If you’re planning on taking a break this upcoming Easter holiday but have not booked holiday accommodation yet, you have to be extra wary of scammers and con-artists as fraudsters often target people who are desperate to secure last minute travel and accommodation.
According to Sahil Mungar from FNB’s digital banking, last-minute travel bookers should expect to pay a premium, not a discounted rate.
“Fraudsters exploit potential holiday makers by falsely advertising holiday accommodation or timeshares on the internet and social media. Consumers are then deceived to pay upfront in order to secure their bookings. This further gives scammers an opportunity to request ID copies and bank details of their victims, which are then used for identity theft,” Mungar warns.
When consumers become desperate to secure holiday travel and accommodation, they can easily overlook scams due to the pressure, only to find out that they’ve been defrauded when they get to the venue.
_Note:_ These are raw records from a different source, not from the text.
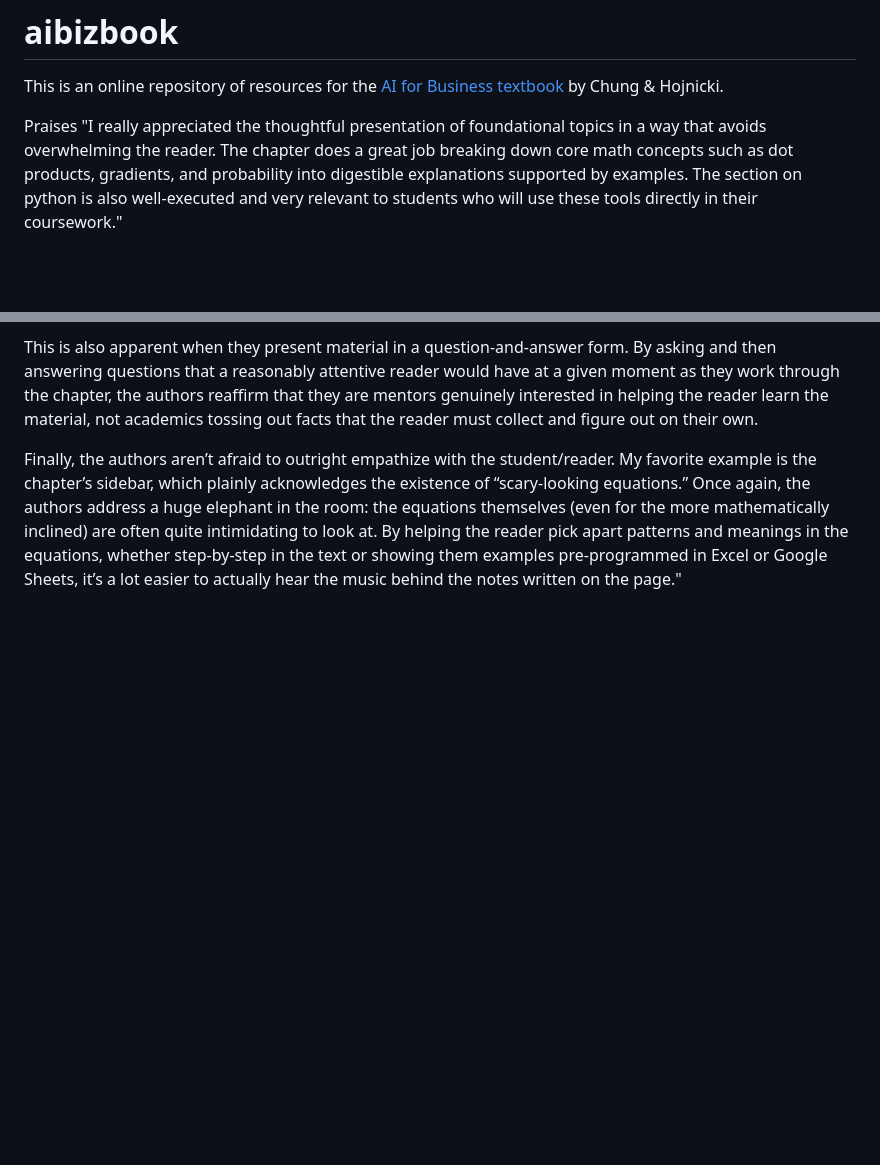
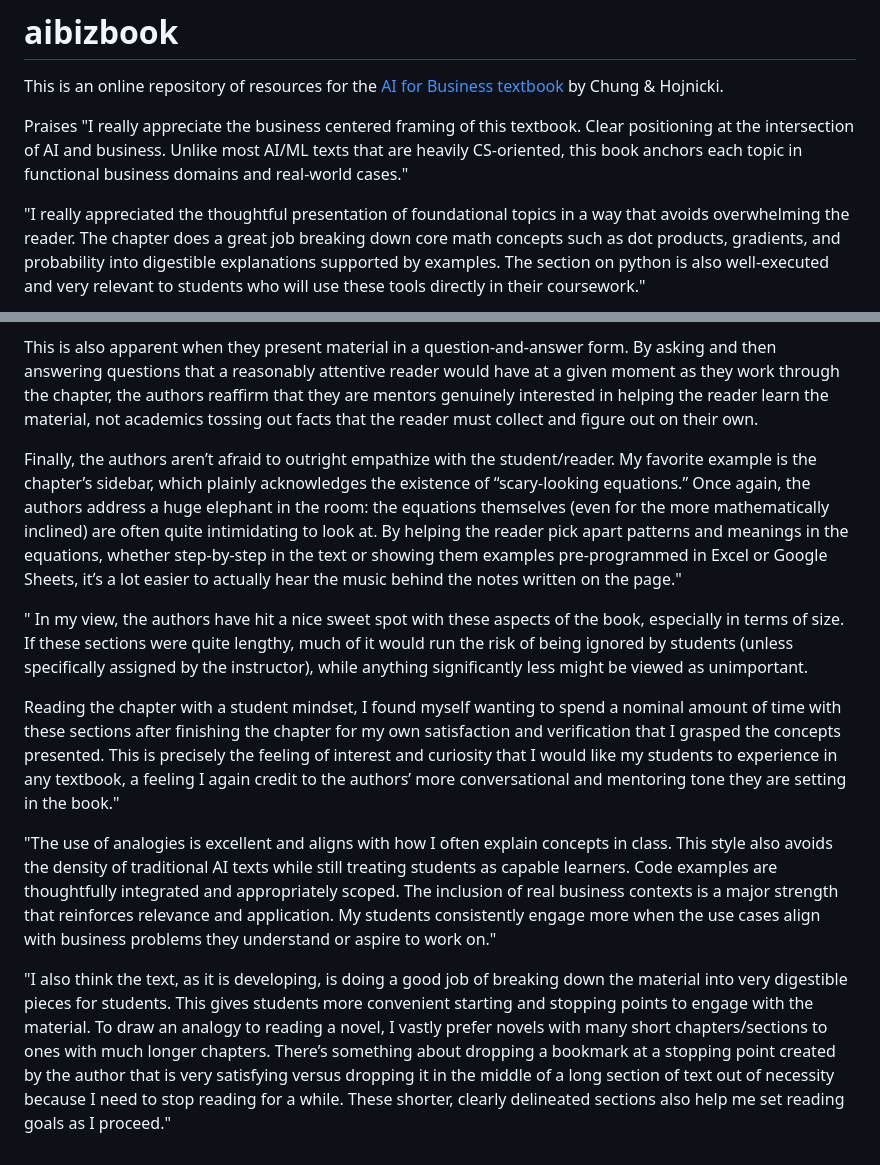
Before and after one commit to tingtingchung/aibizbook, a Markdown page: README.md, 2 parts joined by grey strips. Rendered like a GitHub page; blank space fills up the shorter version.

Commit message:
Update README with praises for AI for Business textbook
Added praises and feedback for the AI for Business textbook, highlighting its strengths in teaching and engagement.

```diff
--- a/README.md
+++ b/README.md
@@ -2,6 +2,8 @@
 This is an online repository of resources for the [AI for Business textbook](https://www.vitalsource.com/products/ai-for-business-building-applications-using-tingting-rachel-chung-steve-v9781958303481?term=9781958303481) by Chung &amp; Hojnicki.
 
 Praises
+"I really appreciate the business centered framing of this textbook. Clear positioning at the intersection of AI and business. Unlike most AI/ML texts that are heavily CS-oriented, this book anchors each topic in functional business domains and real-world cases."
+
 "I really appreciated the thoughtful presentation of foundational topics in a way that avoids overwhelming the reader. The chapter does a great job breaking down core math concepts such as dot products, gradients, and probability into digestible explanations supported by examples. The section on python is also well-executed and very relevant to students who will use these tools directly in their coursework."
 
 "I also appreciated the conversational tone and the use of relatable analogies (including baking, sports rankings) to introduce otherwise abstract ideas. These examples make the content much more approachable for business students without compromising the technical rigor."
@@ -17,3 +19,11 @@ Praises
 This is also apparent when they present material in a question-and-answer form. By asking and then answering questions that a reasonably attentive reader would have at a given moment as they work through the chapter, the authors reaffirm that they are mentors genuinely interested in helping the reader learn the material, not academics tossing out facts that the reader must collect and figure out on their own.
 
 Finally, the authors aren’t afraid to outright empathize with the student/reader. My favorite example is the chapter’s sidebar, which plainly acknowledges the existence of “scary-looking equations.” Once again, the authors address a huge elephant in the room: the equations themselves (even for the more mathematically inclined) are often quite intimidating to look at. By helping the reader pick apart patterns and meanings in the equations, whether step-by-step in the text or showing them examples pre-programmed in Excel or Google Sheets, it’s a lot easier to actually hear the music behind the notes written on the page."
+
+" In my view, the authors have hit a nice sweet spot with these aspects of the book, especially in terms of size. If these sections were quite lengthy, much of it would run the risk of being ignored by students (unless specifically assigned by the instructor), while anything significantly less might be viewed as unimportant.
+
+Reading the chapter with a student mindset, I found myself wanting to spend a nominal amount of time with these sections after finishing the chapter for my own satisfaction and verification that I grasped the concepts presented. This is precisely the feeling of interest and curiosity that I would like my students to experience in any textbook, a feeling I again credit to the authors’ more conversational and mentoring tone they are setting in the book."
+
+"The use of analogies is excellent and aligns with how I often explain concepts in class. This style also avoids the density of traditional AI texts while still treating students as capable learners. Code examples are thoughtfully integrated and appropriately scoped. The inclusion of real business contexts is a major strength that reinforces relevance and application. My students consistently engage more when the use cases align with business problems they understand or aspire to work on."
+
+"I also think the text, as it is developing, is doing a good job of breaking down the material into very digestible pieces for students. This gives students more convenient starting and stopping points to engage with the material. To draw an analogy to reading a novel, I vastly prefer novels with many short chapters/sections to ones with much longer chapters. There’s something about dropping a bookmark at a stopping point created by the author that is very satisfying versus dropping it in the middle of a long section of text out of necessity because I need to stop reading for a while. These shorter, clearly delineated sections also help me set reading goals as I proceed."
```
Linking into online scams is one of SA’s major pitfalls – cybercrime. Card payments and data sharing within the travel and tourism industry are heavily under scrutiny as cyber-attacks, phishing scams and data breaches become more frequent and sophisticated. According to PCI Security Standards Council General Manager Stephen Orfei, South Africa’s blossoming entrepreneurial landscape has unfortunately seen it become “one of the top ten markets targeted for cyber security weakness”.
The hospitality industry is the second-most targeted of all industries when it comes to cyber crime. In South Africa, this is an issue especially. Andrew Henwood, CEO of SA-based QSA Company Foregenix also told Traveller24 that “the risk is largely due to SA having leapfrog in terms of technology and innovation.” According to Foregenix, “the hospitality is not fully appreciating the value of the data that they’re handling, which means it’s not necessarily secured opening it up to exploitation by criminals”.
Travellers can protect themselves from cybercrime by reaching out to banks, service providers, online or offline merchants, questioning where your data is shared.
“Watch where your card goes,” Henwood warns. “If you are giving that card information across the phone, ask them what will be done with the data and how long it will be stored.
“Know the risk factors, as most common scams include phishing, have become extremely sophisticated and convincing.”
After three children were intercepted by immigration officers at OR Tambo International Airport on 29 March, SA’s Department of Home Affairs released a statement saying that a “male individual was prevented from departing the country with three children with fraudulently acquired travel documents”.
The DHA warned of an increase in immigration security ahead of Easter, saying that a total of 15 cases of human trafficking have been reported this year alone, including the cases which occurred on 29 March.
According to the Home Affairs minister at the time, speaking at SA’s largest airport hub OR Tambo International Airport, the DHA “will continue to weed out corrupt elements in our Department, in our Government and indeed, in our society precisely because we are of the firm belief that corruption and fraud have no place in our existence”.